27 January 2014

17 Story Water Slide?

This doesn't seem right or even possible.  The video is pretty cool.  17 story tall water slide that is pretty much a straight drop.  And then a bump afterwards...which as I thought about it, you'd be going so fast (~60 mph) that how would you not take flight coming off that hump?  And the slide is open-air, nothing to hold you in! Maybe it's the weight of four people in the tube? Too many questions.  Opens this summer in Kansas City.  Who's in!?


  1. Nobody related to us!!!!!!!!!!!!!!!!!!!!!!!!!

  2. Thanks this post completely diverted my last 30 min.
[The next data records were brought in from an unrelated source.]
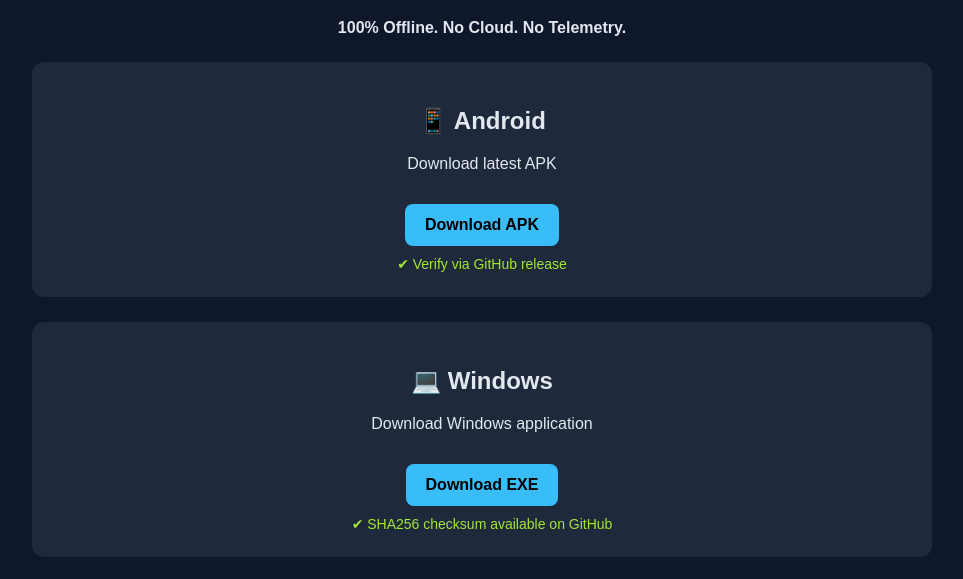
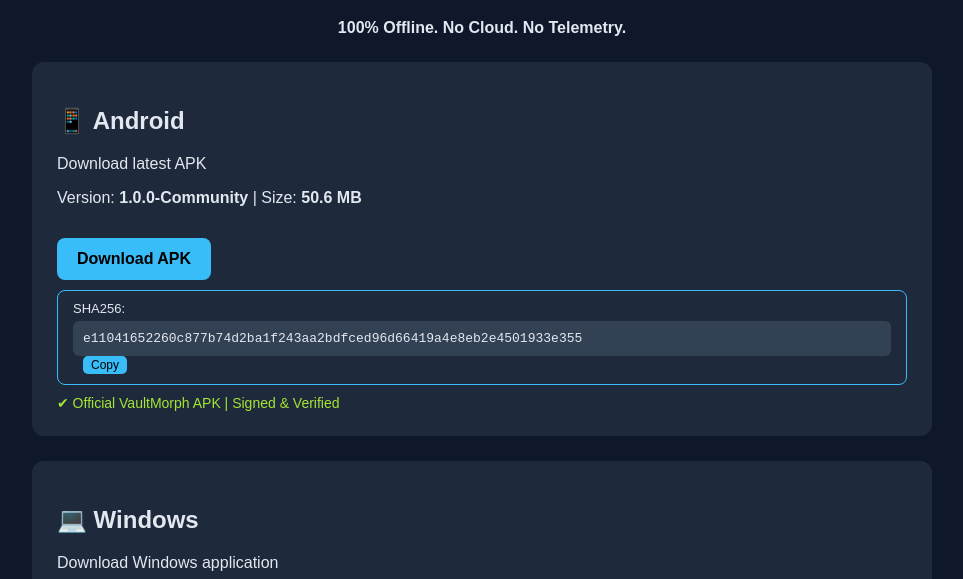
Before and after one commit to NitinChauhan22/vaultmorph-website, a plain HTML site: page downloads/index.html in a window 1280 px wide. Shown: the part 148-727 px from the top of the page, without its empty margins (158-1121 px from the left). Drawn offline with Linux system fonts and the light colour scheme.

Commit message:
Update index.html

```diff
--- a/downloads/index.html
+++ b/downloads/index.html
@@ -25,6 +25,7 @@
             padding: 25px;
             margin: 25px 0;
             border-radius: 12px;
+            text-align: left;
         }
         .button {
             display: inline-block;
@@ -55,6 +56,49 @@
             color: #38bdf8;
             text-decoration: none;
         }
+        button.copy-btn {
+            margin-left: 10px;
+            padding: 2px 8px;
+            font-size: 12px;
+            cursor: pointer;
+            border-radius: 5px;
+            border: none;
+            background-color: #38bdf8;
+            color: #000;
+        }
+        button.copy-btn:hover {
+            background-color: #0ea5e9;
+        }
+        code {
+            display: block;
+            background-color: #334155;
+            padding: 10px;
+            border-radius: 6px;
+            word-break: break-all;
+            margin-top: 5px;
+        }
+
+        /* SHA256 container */
+        .sha-container {
+            background-color: #1e293b;
+            border: 1px solid #38bdf8;
+            border-radius: 8px;
+            padding: 10px 15px;
+            margin-top: 10px;
+            font-size: 13px;
+            overflow-x: auto;
+        }
+
+        @media (max-width: 600px) {
+            .card {
+                padding: 20px;
+            }
+            .button, button.copy-btn {
+                width: 100%;
+                box-sizing: border-box;
+                text-align: center;
+            }
+        }
     </style>
 </head>
 
@@ -67,15 +111,31 @@
     <h1>📥 VaultMorph Downloads</h1>
     <p><b>100% Offline. No Cloud. No Telemetry.</b></p>
 
+    <!-- Android Card Updated -->
     <div class="card">
         <h2>📱 Android</h2>
         <p>Download latest APK</p>
+
+        <!-- Version + File Size -->
+        <p>Version: <b>1.0.0-Community</b> | Size: <b>50.6 MB</b></p>
+
+        <!-- Download Button -->
         <a class="button" href="https://github.com/NitinChauhan22/VaultMorph_Android/releases/download/v1.0.0-android/VaultMorph-v1.0.0-Community.apk" target="_blank">
             Download APK
         </a>
-        <div class="trust">✔ Verify via GitHub release</div>
+
+        <!-- SHA256 Checksum + Copy Button -->
+        <div class="sha-container">
+            SHA256:
+            <code id="apk-sha">e11041652260c877b74d2ba1f243aa2bdfced96d66419a4e8eb2e4501933e355</code>
+            <button class="copy-btn" onclick="copySHA()">Copy</button>
+        </div>
+
+        <!-- Verified Build -->
+        <div class="trust">✔ Official VaultMorph APK | Signed & Verified</div>
     </div>
 
+    <!-- Windows Card (unchanged) -->
     <div class="card">
         <h2>💻 Windows</h2>
         <p>Download Windows application</p>
@@ -96,5 +156,14 @@
 
 </div>
 
+<script>
+function copySHA() {
+    const shaText = document.getElementById('apk-sha').innerText;
+    navigator.clipboard.writeText(shaText).then(() => {
+        alert('SHA256 copied to clipboard!');
+    });
+}
+</script>
+
 </body>
 </html>
```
  3. If you didn't catch it, the name of the slide means 'insane' in German. I thought that sounded pretty accurate. I was also amazed by the height and drop angle so I ran some 'what-if' calculations and here's what I found:

    Using the two best side-angle photos I could find of the slide I measured the base, start-the-drop, and return-to-earth-points of the triangle. Nicely worked out to be a 30,60,90 triangle. Which means ZOOM. Thanks to BareNakedLadies we all know that a regular free fall results in acceleration of 9.8 m/s^2 This slide (in a frictionless world) generates ~ 7.2m/s^2. The report 178 foot drop? It takes 3.8 seconds. (v. the 3.3 seconds if you just bailed off the side).

    Adding in the friction muddies things up a bit since we don't know what it's made of exactly. Assuming some poly-something and rubber with water lubricating we're looking at coeff of ~ .2 to .1 (skates on ice = .04, which you can also achieve with teflon on most surfaces). This slows us down, but not much: 7.26 m/s^2 or 80mph at the base.

  4. whoops. the frictionless acceleration is actually 8.5.

  5. :) I KNEW when I was writing the post and posed that question that you would attempt to solve for X.
    Love the problem-solving.
    So here's the follow up question...if going 65 mph will a tube achieve seperation coming over the top of the second hump.

  6. Exactly why none of you will be on it.